Tuesday, April 12, 2005

Microsoft Security Bulletins Obscure Details

Today is "patch Tuesday" at Microsoft. Let's consider how easy or difficult it is to get real details on the new vulnerabilities. First we visit www.microsoft.com/security and see "Current security updates:"

Get information on the latest software security updates.

- Exchange Security Update
- Windows Security Updates
- MSN Messenger Update
- Office Security Update

This is nice. Where do I start? I click on the link Windows Security Updates and end up at a page titled "Windows Security Updates Summary for April 2005." This page lists five security bulletins, Security Bulletin MS05-016 through MS05-20. I can't really tell a whole lot looking at the information on this page, although the "Technical bulletin" item for each yields clues.

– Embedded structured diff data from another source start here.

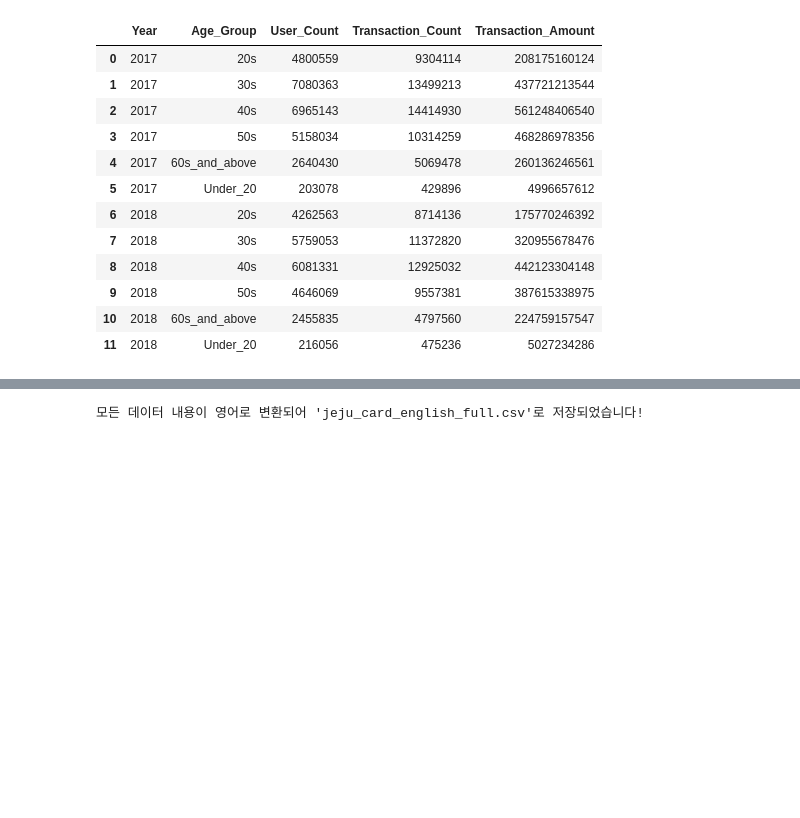
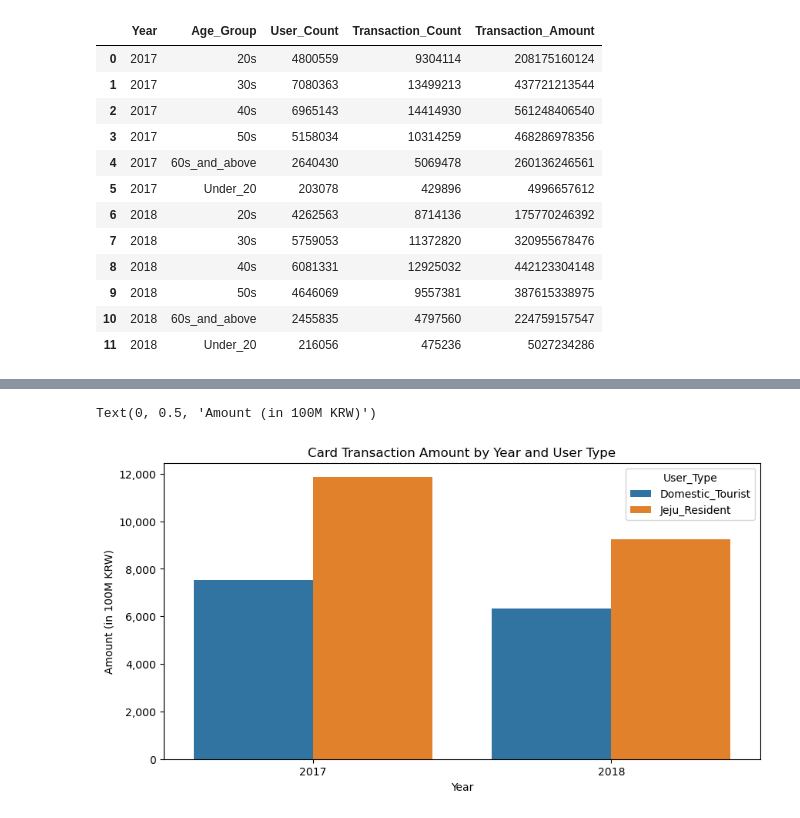
Before and after one commit to data-by-jpark/jeju-card-analysis, a Jupyter notebook: notebooks/jeju_card_analysis.ipynb, the cells around one changed output, grey strips where cells are left out. Saved outputs shown, nothing was run; the diff lists cells and outputs as text; code cells hidden in the pictures; blank space fills up the shorter version.

Commit message:
feat: visualized card Card transaction amount by age group, user type, and industry type

```diff
--- a/notebooks/jeju_card_analysis.ipynb
+++ b/notebooks/jeju_card_analysis.ipynb
@@ -186,10 +237,3 @@ Key Findings
 # %%
-yearly_summary = (
-    jeju_df
-    .groupby(jeju_df['year'])
-    .agg(
-        이용자수=('이용자수', 'sum'),
-        소비금액=('이용금액', 'sum'),
-        평균결제금액=('이용금액', 'mean')
-    )
-)
+groupby_ym_user = jeju_card_df.groupby(['Year', 'User_Type']).sum(numeric_only=True).reset_index()
+groupby_ym_user
@@ -196,64 +246,8 @@ yearly_summary = (
 # %%
-import pandas as pd
-
-# 1. 데이터 불러오기
-df = pd.read_csv('../data/jeju_card.csv')
-
-# 2. 컬럼명(Header) 번역 맵핑
-column_map = {
-    '시도명': 'Province',
-    '시군구명': 'City_District',
-    '지역구분': 'Region_Type',
-    '업종명': 'Industry_Type',
-    '이용자 구분': 'User_Type',
-    '연령대': 'Age_Group',
-    '성별': 'Gender',
-    '연월': 'Year_Month',
-    '이용자수': 'User_Count',
-    '이용횟수': 'Transaction_Count',
-    '이용금액': 'Transaction_Amount'
-}
-
-# 3. 데이터 값(내용물) 번역 맵핑
-value_map = {
-    '시도명': {'제주도': 'Jeju-do'},
-    '시군구명': {'제주시': 'Jeju-si', '서귀포시': 'Seogwipo-si'},
-    '지역구분': {'읍면': 'Rural', '도심': 'Urban'},
-    '업종명': {
-        '유흥': 'Entertainment',
-        '식음료': 'Food_Beverage',
-        '숙박': 'Accommodation',
-        '쇼핑': 'Shopping',
-        '소매': 'Retail',
-        '문화/레져': 'Culture_Leisure',
-        '교통': 'Transportation',
-        '기타': 'Other'
-    },
-    '이용자 구분': {'제주도민': 'Jeju_Resident', '내국인관광객': 'Domestic_Tourist'},
-    '연령대': {
-        '60대이상': '60s_and_above',
-        '50대': '50s',
-        '40대': '40s',
-        '30대': '30s',
-        '20대': '20s',
-        '20대미만': 'Under_20',
-        '20 미만': 'Below_20'
-    },
-    '성별': {'여': 'F', '남': 'M'}
-}
-
-# 4. 변환 적용
-# 먼저 내용물(값)을 바꿉니다.
-for col, mapping in value_map.items():
-    df[col] = df[col].replace(mapping)
-
-# 그 다음 컬럼명을 영어로 바꿉니다.
-df_en = df.rename(columns=column_map)
-
-# 5. 영문판 파일로 저장
-# utf-8-sig로 저장해야 엑셀에서 열었을 때 글자가 깨지지 않습니다.
-df_en.to_csv('jeju_card_english_full.csv', index=False, encoding='utf-8-sig')
-
-print("모든 데이터 내용이 영어로 변환되어 'jeju_card_english_full.csv'로 저장되었습니다!")
+sns.barplot(data=groupby_ym_user, x='Year', y='Transaction_Amount', hue='User_Type')
+plt.title('Card Transaction Amount by Year and User Type')
+plt.gca().yaxis.set_major_formatter(plt.FuncFormatter(lambda x, _: f'{x/100000000:,.0f}'))
+plt.ylabel('Amount (in 100M KRW)')
 # %% [output]
-모든 데이터 내용이 영어로 변환되어 'jeju_card_english_full.csv'로 저장되었습니다!
+Text(0, 0.5, 'Amount (in 100M KRW)')
+[figure, added]
```
Also changed, not shown: parts of 16 cells of this notebook, 1 other file.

The first security bulletin, MS05-016 says Vulnerability in Windows Shell That Could Allow Remote Code Execution (893086). Remote code execution is always bad. Does this mean an attacker can exploit a listening Windows service? I can't tell. I do click on the technical bulletin link to learn more.

Now I'm on a Microsoft TechNet page. It says the "Impact of Vulnerability" is "Remote Code Execution." I still don't see anything which clues me in to how this vulnerability can be exploited. I decide to click on the link "Vulnerability Details." Under the title "Windows Shell Vulnerability - CAN-2005-0063:" we read the following:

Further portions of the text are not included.